== Exercise details ==
Each line in the entries that has the word "parse" has to be copied.

[Provided data — start]

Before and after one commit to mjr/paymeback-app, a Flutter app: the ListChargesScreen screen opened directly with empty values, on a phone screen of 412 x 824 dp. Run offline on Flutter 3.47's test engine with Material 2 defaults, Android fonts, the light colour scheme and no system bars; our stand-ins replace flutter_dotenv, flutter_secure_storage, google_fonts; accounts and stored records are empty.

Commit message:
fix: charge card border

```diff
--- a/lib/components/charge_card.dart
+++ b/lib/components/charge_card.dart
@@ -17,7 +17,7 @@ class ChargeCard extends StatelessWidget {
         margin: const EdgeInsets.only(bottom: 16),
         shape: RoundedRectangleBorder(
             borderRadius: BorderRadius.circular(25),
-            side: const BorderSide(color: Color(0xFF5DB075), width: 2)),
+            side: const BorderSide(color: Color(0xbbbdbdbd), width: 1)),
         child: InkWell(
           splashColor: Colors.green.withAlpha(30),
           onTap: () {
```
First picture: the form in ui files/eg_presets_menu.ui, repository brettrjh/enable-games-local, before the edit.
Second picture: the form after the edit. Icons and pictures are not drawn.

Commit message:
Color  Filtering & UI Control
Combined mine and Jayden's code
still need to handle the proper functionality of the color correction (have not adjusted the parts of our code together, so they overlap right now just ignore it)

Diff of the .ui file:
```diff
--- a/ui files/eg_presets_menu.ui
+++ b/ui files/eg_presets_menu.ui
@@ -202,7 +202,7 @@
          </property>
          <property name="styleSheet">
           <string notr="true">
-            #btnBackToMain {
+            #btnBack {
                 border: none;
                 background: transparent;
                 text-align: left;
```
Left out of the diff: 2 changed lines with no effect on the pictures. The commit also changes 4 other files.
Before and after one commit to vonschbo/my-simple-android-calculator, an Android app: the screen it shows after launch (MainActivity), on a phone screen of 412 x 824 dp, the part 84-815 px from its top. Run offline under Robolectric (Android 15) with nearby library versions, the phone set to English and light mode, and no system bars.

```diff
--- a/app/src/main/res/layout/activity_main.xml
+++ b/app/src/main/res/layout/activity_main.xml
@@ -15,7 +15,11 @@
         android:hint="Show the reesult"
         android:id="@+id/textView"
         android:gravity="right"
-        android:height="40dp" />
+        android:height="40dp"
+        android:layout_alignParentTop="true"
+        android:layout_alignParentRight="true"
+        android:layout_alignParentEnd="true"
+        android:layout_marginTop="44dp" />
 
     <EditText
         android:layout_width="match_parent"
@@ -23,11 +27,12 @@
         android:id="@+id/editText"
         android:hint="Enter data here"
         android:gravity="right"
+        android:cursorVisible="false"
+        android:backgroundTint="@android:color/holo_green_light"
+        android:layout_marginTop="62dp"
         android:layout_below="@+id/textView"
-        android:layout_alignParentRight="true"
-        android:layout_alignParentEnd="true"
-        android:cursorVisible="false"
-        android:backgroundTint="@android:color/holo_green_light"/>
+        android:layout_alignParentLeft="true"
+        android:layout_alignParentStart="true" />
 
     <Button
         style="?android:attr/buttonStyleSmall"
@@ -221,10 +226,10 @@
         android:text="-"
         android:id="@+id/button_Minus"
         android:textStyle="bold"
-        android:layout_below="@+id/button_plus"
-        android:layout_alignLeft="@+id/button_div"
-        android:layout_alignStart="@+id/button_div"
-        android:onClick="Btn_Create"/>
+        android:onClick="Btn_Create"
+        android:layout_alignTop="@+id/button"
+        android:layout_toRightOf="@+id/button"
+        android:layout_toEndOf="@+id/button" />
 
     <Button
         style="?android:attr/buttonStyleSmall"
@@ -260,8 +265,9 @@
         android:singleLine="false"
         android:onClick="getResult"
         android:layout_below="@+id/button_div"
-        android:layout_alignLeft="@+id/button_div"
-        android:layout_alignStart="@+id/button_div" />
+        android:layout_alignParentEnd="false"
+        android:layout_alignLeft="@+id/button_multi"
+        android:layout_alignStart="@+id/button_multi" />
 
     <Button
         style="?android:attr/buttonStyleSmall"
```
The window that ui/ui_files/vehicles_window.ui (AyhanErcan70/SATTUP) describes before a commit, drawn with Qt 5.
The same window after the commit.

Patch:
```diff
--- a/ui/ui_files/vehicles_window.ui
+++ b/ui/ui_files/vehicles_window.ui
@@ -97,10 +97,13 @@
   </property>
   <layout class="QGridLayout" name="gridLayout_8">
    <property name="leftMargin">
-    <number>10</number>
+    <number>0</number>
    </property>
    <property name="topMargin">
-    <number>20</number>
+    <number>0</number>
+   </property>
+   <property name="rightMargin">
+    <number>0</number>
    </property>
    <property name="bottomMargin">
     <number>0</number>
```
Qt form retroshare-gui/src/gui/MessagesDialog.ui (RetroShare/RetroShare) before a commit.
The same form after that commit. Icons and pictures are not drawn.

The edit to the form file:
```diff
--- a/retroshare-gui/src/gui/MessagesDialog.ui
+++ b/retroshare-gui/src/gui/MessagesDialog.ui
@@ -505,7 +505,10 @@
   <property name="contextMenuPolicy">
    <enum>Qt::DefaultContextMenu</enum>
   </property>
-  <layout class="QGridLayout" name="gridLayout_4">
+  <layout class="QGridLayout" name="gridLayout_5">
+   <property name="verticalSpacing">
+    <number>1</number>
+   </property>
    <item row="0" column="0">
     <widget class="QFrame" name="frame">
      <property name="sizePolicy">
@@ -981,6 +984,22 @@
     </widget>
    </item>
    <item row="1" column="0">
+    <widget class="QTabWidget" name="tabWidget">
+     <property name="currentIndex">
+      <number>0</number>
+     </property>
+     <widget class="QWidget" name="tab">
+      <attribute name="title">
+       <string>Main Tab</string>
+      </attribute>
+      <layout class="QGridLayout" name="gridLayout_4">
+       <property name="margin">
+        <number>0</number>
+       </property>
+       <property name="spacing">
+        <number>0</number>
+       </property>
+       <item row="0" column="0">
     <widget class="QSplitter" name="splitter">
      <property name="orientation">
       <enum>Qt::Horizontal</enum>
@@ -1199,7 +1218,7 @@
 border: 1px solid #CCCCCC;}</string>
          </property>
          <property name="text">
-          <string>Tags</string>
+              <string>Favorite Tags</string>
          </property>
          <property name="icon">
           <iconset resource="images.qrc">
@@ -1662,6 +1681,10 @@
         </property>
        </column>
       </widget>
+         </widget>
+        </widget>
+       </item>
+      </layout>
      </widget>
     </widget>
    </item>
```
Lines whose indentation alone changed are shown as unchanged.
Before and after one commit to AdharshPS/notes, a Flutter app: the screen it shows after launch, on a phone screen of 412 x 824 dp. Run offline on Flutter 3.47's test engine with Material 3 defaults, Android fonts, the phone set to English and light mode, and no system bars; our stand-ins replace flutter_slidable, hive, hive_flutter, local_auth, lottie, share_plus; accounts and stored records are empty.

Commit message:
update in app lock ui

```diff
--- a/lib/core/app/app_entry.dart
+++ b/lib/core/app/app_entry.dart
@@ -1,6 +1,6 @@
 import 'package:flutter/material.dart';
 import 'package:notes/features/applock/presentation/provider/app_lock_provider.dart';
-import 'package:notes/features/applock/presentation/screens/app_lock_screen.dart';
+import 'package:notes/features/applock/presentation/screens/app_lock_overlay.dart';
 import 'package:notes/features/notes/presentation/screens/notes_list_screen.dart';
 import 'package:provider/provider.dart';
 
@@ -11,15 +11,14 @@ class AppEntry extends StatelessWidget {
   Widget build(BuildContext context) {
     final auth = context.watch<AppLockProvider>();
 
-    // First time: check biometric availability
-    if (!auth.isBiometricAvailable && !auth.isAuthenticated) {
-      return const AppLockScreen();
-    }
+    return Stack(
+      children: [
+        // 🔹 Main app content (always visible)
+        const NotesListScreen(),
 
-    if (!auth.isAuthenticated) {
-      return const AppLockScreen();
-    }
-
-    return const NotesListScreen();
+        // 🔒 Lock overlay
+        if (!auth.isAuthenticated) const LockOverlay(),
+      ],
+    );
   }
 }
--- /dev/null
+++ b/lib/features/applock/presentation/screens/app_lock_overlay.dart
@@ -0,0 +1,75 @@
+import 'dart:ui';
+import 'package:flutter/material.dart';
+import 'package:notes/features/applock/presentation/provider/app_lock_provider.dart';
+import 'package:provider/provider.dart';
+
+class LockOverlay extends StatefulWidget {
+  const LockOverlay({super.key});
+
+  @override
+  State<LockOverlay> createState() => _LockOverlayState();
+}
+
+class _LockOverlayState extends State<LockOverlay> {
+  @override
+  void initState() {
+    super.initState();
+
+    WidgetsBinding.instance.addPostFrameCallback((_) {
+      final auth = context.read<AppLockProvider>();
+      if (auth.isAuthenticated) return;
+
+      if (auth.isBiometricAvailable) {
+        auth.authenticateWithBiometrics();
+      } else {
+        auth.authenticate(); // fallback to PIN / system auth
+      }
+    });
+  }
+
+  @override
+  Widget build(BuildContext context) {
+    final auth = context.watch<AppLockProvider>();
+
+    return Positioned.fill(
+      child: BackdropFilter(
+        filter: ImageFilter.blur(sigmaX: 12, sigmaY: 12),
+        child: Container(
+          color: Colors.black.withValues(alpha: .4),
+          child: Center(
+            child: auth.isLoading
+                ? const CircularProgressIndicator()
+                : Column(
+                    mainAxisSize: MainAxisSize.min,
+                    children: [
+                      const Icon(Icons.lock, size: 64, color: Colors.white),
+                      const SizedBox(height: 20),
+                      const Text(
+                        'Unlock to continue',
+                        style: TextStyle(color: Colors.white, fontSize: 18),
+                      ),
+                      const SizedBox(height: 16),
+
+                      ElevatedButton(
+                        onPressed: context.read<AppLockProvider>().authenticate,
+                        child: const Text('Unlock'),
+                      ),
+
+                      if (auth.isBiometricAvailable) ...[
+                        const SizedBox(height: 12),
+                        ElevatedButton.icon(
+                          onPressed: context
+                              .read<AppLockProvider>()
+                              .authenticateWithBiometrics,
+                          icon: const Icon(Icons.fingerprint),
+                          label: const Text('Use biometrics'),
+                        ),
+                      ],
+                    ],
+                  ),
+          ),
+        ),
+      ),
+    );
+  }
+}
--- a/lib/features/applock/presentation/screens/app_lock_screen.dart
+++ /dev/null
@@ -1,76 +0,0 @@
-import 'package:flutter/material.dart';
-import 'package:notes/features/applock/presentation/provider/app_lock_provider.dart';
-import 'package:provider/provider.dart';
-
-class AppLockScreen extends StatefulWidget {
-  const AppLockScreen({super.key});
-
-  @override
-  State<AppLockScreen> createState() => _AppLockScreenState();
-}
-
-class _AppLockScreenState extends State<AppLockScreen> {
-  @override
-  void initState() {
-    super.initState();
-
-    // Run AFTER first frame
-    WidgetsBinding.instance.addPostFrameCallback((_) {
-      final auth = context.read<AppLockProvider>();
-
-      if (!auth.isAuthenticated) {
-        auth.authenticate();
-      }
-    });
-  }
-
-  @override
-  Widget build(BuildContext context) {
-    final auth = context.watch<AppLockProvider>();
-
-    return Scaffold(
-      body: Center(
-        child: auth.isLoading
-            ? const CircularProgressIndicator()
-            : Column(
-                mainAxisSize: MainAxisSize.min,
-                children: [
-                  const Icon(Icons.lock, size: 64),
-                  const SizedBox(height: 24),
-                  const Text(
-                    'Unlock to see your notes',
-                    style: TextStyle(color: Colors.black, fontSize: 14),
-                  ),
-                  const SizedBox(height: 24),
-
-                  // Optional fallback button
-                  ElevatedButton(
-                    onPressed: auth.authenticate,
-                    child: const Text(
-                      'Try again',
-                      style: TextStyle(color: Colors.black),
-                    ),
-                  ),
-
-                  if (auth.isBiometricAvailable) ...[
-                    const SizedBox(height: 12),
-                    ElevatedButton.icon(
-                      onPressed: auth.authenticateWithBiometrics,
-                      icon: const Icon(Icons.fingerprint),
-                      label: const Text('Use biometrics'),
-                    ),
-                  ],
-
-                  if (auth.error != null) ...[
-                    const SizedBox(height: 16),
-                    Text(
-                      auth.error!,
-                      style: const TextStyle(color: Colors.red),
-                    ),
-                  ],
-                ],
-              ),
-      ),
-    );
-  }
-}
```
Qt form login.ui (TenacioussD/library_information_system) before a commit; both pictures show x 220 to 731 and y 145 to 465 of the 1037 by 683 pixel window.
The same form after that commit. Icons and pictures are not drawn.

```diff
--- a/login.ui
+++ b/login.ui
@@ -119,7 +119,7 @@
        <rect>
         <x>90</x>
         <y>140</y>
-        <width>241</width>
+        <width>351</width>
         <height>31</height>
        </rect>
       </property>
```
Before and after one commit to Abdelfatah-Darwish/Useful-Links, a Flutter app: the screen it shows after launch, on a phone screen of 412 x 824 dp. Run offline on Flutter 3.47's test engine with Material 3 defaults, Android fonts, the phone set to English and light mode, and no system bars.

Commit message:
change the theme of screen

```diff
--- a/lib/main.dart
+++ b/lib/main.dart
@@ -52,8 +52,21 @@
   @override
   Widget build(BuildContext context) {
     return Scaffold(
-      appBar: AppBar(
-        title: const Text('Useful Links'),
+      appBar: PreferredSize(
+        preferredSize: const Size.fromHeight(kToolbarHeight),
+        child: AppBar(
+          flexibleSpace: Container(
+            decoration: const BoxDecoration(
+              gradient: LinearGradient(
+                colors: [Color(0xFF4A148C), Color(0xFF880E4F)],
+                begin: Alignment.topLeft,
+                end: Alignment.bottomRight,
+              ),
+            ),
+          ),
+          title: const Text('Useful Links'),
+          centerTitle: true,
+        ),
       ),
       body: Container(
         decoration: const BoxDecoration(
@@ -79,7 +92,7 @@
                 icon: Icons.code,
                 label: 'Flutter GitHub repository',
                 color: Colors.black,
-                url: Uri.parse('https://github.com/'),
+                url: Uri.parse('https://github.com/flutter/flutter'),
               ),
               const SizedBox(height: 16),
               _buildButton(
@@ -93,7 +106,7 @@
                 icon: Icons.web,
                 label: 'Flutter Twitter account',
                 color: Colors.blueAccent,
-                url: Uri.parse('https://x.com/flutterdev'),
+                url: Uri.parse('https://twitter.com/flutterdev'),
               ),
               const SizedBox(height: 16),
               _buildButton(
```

[Provided data — finish]

== Result below ==
-                url: Uri.parse('https://github.com/'),
+                url: Uri.parse('https://github.com/flutter/flutter'),
-                url: Uri.parse('https://x.com/flutterdev'),
+                url: Uri.parse('https://twitter.com/flutterdev'),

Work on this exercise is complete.